The man has a point.
I've written before that many of my best students did not come to college directly out of high school. I’ve had good luck with parents, veterans, late bloomers, and others who have some work and life experience between public school and my classroom. I believe work provides a sense of identity. Workers test their goals, explore their identities, and find out what they want from their education.
I myself didn’t start college until twenty-five years old. I bounced through several jobs for seven years before resuming my education. While I did not support myself in that time—minimum wage blows—I learned to support myself intellectually. Though work did not provide my liberal arts education, the school of hard knocks taught me what I wanted in life, what I was willing to do to get it, and what value I placed on my time.
Think how much further along my life might be if, instead of waiting until eighteen, I had to work for my money at, say, twelve. What if I’d had to sack groceries, wash cars, walk dogs, or otherwise hustle to fill my pockets? I suspect I’d have learned much earlier the difference between necessity and luxury. Work probably would have cured my middle class ambivalence toward school.
Moreover, I’m not advocating the rollback of child labor laws. Kids’ lives would not be improved if we sent them into sweat shops and salt mines. Child labor laws were written on the fairly straightforward belief that children should not work dangerous, sophisticated jobs until they had the physical strength and mental judgment. In other words, they shouldn’t work jobs that never let them achieve sufficient maturity to work those jobs.
But not all labor is a Dickensian nightmare. We can protect kids from the Triangle Shirtwaist Fire without extending infantile dependency to the cusp of adulthood. If we want kids to build strength and wisdom, we could offer them a hem of responsibility, where they could test themselves, and stretch to meet their potential. We claim to do that by giving them household chores, but many might benefit from answering to someone other than Mommy and Daddy.
We could start by scaling work according to kids’ strength and maturity. No reasonable person would think a twelve-year-old could tote a hod at a construction site, but why couldn’t that kid sort screws? A teen should not drive a forklift in a warehouse, but why can’t that same kid stock shelves? Kids who have work consummate with their ability will develop ability consummate with their work.
Many kids already do work, especially lower class kids. Go to any city and watch. Poor kids mow lawns, run errands, carry groceries, wash cars, and do whatever they can to bring in a little money—under the table. Though childhood crime is far less common than Newt implies, hustling is already commonplace. Sadly, middle class kids are more likely to remain sedentary and passive.

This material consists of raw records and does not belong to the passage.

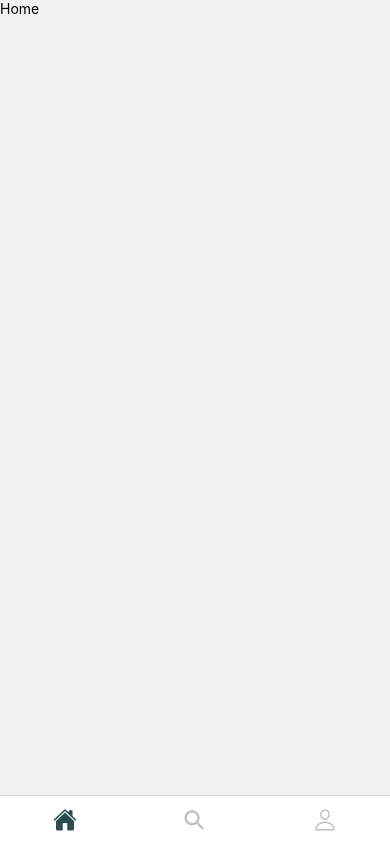
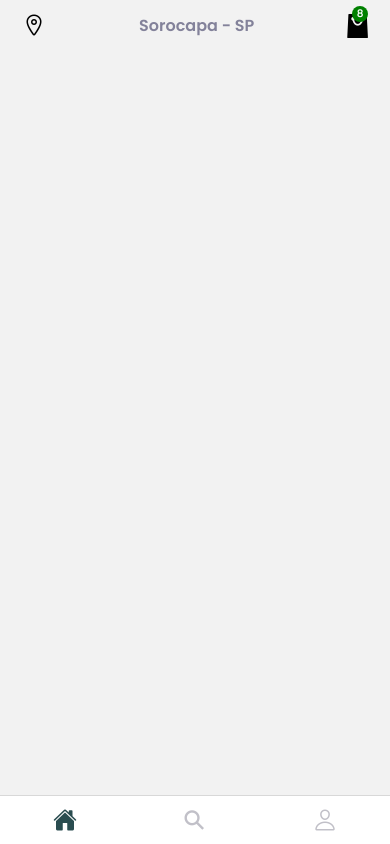
Before and after one commit to JoaoVDS21/ecommerce-yt, a React Native app: screen /Home in a window 390 px wide. Built offline with nearby package versions, Linux system fonts and the light colour scheme.

Commit message:
cart button

```diff
--- a/screens/Home.tsx
+++ b/screens/Home.tsx
@@ -1,16 +1,32 @@
 import React from 'react';
-import { View, Text, StyleSheet } from 'react-native';
+import { Text, View } from 'react-native';
 import { SafeAreaView } from 'react-native-safe-area-context'
+import { Ionicons, Fontisto} from '@expo/vector-icons';
+import { TouchableOpacity } from 'react-native';
+
+import styles from './home.style'
 
 function Home() {
   return (
     <SafeAreaView>
-      <Text>Home</Text>
+      <View style={styles.appBarWrapper}>
+        <View style={styles.appBar}>
+          <Ionicons name='location-outline' size={24} />
+
+          <Text style={styles.location}>Sorocapa - SP</Text>
+
+          <View style={{ alignItems: "flex-end"}}>
+            <View style={styles.cartCount}>
+              <Text style={styles.cartNumber}> 8 </Text>
+            </View>
+            <TouchableOpacity>
+              <Fontisto name='shopping-bag' size={24}/>
+            </TouchableOpacity>
+          </View>
+        </View>
+      </View>
     </SafeAreaView>
   );
 }
 
 export default Home;
-
-const styles = StyleSheet.create({
-});
--- /dev/null
+++ b/screens/home.style.ts
@@ -0,0 +1,42 @@
+import { StyleSheet } from "react-native";
+import { COLORS, SIZES } from "../constants"
+
+const styles = StyleSheet.create({
+  textStyle: {
+    fontFamily: "bold",
+    fontSize: 40
+  },
+  appBarWrapper: {
+    marginHorizontal: 22,
+    marginTop: SIZES.small
+  },
+  appBar: {
+    flexDirection: "row",
+    justifyContent: "space-between",
+    alignItems: "center"
+  },
+  location: {
+    fontFamily: "semibold",
+    fontSize: SIZES.medium,
+    color: COLORS.gray
+  },
+  cartCount: {
+    position: "absolute",
+    bottom: 16,
+    width: 16,
+    height: 16,
+    borderRadius: 8,
+    alignItems: "center",
+    backgroundColor: "green",
+    justifyContent: "center",
+    zIndex: 999
+  },
+  cartNumber: {
+    fontFamily: "regular",
+    fontWeight: "600",
+    fontSize: 10,
+    color: COLORS.lightWhite
+  }
+});
+
+export default styles;
```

Former schoolteacher John Taylor Gatto, in A Different Kind of Teacher, describes setting up professional apprenticeships for middle school students on the sly. These kids built networks they could tap later in life, but reportedly, they also got better grades in school as well. If it could be administered fairly, I’d like to see more kids have such opportunity.